Task to complete:
Nothing is to be left out; print all the entries exactly.

Provided records:
Start of Block
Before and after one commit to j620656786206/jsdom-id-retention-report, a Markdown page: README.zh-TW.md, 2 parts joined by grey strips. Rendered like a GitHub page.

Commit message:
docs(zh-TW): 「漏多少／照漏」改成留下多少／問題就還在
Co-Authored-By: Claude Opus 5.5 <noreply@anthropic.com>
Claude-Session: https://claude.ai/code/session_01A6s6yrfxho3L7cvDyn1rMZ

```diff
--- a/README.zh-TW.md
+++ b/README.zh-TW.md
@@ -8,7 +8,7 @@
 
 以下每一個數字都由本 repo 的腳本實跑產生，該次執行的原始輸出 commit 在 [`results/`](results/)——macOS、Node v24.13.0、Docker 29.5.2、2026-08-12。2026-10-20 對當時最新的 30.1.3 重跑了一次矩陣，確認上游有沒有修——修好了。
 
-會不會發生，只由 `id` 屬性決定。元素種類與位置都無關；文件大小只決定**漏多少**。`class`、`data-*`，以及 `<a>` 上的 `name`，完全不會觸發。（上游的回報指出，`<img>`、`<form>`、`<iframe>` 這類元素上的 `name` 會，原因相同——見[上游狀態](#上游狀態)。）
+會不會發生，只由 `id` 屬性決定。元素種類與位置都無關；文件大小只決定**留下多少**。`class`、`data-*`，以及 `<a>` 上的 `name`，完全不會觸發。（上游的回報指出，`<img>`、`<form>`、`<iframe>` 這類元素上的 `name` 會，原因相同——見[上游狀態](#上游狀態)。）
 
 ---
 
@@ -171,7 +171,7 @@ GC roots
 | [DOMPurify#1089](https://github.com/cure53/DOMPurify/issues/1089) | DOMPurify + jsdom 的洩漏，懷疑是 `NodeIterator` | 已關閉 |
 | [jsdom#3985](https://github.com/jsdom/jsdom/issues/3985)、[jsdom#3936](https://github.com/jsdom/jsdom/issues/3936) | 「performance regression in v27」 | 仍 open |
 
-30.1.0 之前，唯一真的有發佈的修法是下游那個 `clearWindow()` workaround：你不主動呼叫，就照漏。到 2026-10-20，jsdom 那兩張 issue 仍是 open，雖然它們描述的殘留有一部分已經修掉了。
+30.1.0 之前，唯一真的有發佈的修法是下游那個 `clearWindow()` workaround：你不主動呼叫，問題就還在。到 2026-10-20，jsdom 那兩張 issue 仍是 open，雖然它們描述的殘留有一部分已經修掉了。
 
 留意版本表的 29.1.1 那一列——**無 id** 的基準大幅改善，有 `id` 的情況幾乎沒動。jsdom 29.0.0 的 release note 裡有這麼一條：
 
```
End of Block
Answer to this exercise:
Before and after one commit to j620656786206/jsdom-id-retention-report, a Markdown page: README.zh-TW.md, 2 parts joined by grey strips. Rendered like a GitHub page.

Commit message:
docs(zh-TW): 「漏多少／照漏」改成留下多少／問題就還在
Co-Authored-By: Claude Opus 5.5 <noreply@anthropic.com>
Claude-Session: https://claude.ai/code/session_01A6s6yrfxho3L7cvDyn1rMZ

```diff
--- a/README.zh-TW.md
+++ b/README.zh-TW.md
@@ -8,7 +8,7 @@
 
 以下每一個數字都由本 repo 的腳本實跑產生，該次執行的原始輸出 commit 在 [`results/`](results/)——macOS、Node v24.13.0、Docker 29.5.2、2026-08-12。2026-10-20 對當時最新的 30.1.3 重跑了一次矩陣，確認上游有沒有修——修好了。
 
-會不會發生，只由 `id` 屬性決定。元素種類與位置都無關；文件大小只決定**漏多少**。`class`、`data-*`，以及 `<a>` 上的 `name`，完全不會觸發。（上游的回報指出，`<img>`、`<form>`、`<iframe>` 這類元素上的 `name` 會，原因相同——見[上游狀態](#上游狀態)。）
+會不會發生，只由 `id` 屬性決定。元素種類與位置都無關；文件大小只決定**留下多少**。`class`、`data-*`，以及 `<a>` 上的 `name`，完全不會觸發。（上游的回報指出，`<img>`、`<form>`、`<iframe>` 這類元素上的 `name` 會，原因相同——見[上游狀態](#上游狀態)。）
 
 ---
 
@@ -171,7 +171,7 @@ GC roots
 | [DOMPurify#1089](https://github.com/cure53/DOMPurify/issues/1089) | DOMPurify + jsdom 的洩漏，懷疑是 `NodeIterator` | 已關閉 |
 | [jsdom#3985](https://github.com/jsdom/jsdom/issues/3985)、[jsdom#3936](https://github.com/jsdom/jsdom/issues/3936) | 「performance regression in v27」 | 仍 open |
 
-30.1.0 之前，唯一真的有發佈的修法是下游那個 `clearWindow()` workaround：你不主動呼叫，就照漏。到 2026-10-20，jsdom 那兩張 issue 仍是 open，雖然它們描述的殘留有一部分已經修掉了。
+30.1.0 之前，唯一真的有發佈的修法是下游那個 `clearWindow()` workaround：你不主動呼叫，問題就還在。到 2026-10-20，jsdom 那兩張 issue 仍是 open，雖然它們描述的殘留有一部分已經修掉了。
 
 留意版本表的 29.1.1 那一列——**無 id** 的基準大幅改善，有 `id` 的情況幾乎沒動。jsdom 29.0.0 的 release note 裡有這麼一條：
 
```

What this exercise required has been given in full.